> > quantity even before you get to arithmetic.
>We need memes in order to progress beyond the simplest level of culture.
>But they'll turn around and bite us if we're not careful.
> > Keith
Over the long and bloody history of tribes competing for land and resources,
the memes of war have saved our ancestors as often as the memes of peace.
The Indo-Europeans worshiped gods of war as did the Greeks and Romans.
Until the idea of one god came along, every civilization I've read about had
a form of worship built around asking some god for success in battle. The
Chinese used to write their requests on the backs of turtle shells and the
shoulder blades of sheep.
The martial arts we practice today were handed down from the peaceful
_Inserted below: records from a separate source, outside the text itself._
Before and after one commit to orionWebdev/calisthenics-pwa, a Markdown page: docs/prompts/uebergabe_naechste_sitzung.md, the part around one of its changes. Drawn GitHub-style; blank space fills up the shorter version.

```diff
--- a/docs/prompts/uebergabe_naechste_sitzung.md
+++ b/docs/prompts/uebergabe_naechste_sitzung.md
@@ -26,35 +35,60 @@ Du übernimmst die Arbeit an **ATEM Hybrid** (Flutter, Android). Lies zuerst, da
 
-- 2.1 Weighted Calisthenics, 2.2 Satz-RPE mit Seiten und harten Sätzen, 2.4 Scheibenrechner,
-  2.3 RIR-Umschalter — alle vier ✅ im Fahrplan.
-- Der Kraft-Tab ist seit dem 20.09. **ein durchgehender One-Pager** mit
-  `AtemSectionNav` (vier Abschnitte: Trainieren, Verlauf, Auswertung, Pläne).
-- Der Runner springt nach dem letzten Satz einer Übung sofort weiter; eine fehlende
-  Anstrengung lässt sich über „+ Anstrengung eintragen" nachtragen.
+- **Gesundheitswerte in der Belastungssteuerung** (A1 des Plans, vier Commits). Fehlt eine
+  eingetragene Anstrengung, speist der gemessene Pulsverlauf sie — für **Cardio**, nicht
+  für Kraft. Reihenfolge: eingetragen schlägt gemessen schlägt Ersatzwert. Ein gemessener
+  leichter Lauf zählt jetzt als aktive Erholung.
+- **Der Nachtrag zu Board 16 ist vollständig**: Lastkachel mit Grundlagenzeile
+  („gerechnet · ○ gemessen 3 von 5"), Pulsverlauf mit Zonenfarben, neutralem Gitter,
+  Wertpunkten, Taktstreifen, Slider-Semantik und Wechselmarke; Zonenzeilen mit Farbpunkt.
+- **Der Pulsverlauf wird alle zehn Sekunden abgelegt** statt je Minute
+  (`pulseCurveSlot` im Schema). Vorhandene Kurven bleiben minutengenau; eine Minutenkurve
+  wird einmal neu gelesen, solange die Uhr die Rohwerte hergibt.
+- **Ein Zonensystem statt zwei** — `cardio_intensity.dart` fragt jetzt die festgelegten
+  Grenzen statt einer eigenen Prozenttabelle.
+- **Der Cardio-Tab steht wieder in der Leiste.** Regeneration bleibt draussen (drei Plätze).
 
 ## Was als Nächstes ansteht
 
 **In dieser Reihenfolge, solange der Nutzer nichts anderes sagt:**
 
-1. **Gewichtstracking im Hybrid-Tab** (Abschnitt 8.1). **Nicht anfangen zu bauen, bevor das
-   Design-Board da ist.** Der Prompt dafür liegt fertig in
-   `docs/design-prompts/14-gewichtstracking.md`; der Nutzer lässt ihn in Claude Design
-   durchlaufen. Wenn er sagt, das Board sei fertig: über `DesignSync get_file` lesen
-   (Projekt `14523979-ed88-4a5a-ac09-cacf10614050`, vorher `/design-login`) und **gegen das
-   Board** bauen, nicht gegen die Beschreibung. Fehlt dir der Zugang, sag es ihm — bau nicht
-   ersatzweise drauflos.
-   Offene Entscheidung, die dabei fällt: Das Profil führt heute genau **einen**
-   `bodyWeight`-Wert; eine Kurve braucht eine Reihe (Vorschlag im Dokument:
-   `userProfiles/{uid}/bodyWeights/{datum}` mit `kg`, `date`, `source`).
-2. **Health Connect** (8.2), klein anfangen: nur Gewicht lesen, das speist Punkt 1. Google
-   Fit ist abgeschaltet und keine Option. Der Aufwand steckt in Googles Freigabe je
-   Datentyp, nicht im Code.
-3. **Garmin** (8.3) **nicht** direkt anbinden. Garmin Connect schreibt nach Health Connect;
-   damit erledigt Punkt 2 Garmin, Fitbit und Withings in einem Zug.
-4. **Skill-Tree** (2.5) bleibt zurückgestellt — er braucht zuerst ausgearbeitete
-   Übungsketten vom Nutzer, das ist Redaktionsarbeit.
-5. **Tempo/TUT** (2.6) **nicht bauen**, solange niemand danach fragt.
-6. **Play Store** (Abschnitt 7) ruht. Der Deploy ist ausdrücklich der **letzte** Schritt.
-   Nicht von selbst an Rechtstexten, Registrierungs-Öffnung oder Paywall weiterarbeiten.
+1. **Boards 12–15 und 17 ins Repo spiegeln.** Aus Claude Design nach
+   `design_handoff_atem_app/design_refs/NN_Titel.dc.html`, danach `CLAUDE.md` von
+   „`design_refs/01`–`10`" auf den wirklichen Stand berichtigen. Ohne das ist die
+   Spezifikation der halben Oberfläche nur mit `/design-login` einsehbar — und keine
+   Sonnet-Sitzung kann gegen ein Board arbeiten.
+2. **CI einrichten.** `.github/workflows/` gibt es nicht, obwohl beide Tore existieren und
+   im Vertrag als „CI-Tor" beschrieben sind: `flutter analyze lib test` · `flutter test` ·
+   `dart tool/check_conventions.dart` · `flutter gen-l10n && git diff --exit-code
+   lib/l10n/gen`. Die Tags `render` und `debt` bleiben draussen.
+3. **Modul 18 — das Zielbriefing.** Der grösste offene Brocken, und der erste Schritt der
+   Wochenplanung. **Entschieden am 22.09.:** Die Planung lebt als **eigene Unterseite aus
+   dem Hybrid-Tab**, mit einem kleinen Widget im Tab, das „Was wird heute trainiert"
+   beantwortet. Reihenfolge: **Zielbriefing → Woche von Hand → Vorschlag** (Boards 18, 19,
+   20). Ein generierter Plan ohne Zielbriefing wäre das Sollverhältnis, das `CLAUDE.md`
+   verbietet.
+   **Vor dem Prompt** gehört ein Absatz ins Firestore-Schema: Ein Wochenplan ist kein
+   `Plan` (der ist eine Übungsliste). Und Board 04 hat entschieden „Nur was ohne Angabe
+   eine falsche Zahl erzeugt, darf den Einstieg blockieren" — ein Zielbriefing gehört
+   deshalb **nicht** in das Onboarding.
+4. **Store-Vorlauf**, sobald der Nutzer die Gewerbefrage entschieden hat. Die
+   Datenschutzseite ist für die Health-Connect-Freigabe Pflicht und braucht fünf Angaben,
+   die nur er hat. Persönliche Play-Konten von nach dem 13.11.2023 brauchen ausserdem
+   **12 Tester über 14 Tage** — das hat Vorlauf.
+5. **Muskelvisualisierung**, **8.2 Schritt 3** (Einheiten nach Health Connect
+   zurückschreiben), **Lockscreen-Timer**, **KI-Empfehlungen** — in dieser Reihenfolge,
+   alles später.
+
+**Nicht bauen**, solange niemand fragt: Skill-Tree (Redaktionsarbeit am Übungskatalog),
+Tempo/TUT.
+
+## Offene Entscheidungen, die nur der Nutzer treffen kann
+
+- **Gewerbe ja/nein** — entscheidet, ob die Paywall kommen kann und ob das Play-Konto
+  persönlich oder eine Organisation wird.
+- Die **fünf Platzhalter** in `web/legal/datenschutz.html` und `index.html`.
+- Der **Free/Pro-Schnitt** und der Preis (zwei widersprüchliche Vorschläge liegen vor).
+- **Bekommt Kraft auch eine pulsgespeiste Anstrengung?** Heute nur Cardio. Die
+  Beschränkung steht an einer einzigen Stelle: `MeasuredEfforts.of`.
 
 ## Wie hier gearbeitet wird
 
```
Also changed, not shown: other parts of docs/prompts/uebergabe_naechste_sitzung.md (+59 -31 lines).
buddhists. No civilization has been without its dark and bloody side and
the religious ferver that goes with it. It's hard to offer one's body up in
battle without a belief system to justify the act. It's a way of overcoming
fear. Fear itself is a soldier's greatest enemy. It gets in the way of
what he has to do.
Get your FREE download of MSN Explorer at http://explorer.msn.com/intl.asp.
This was distributed via the memetics list associated with the
Journal of Memetics - Evolutionary Models of Information Transmission
For information about the journal and the list (e.g. unsubscribing)
This archive was generated by hypermail 2b29 : Fri Feb 15 2002 - 23:21:30 GMT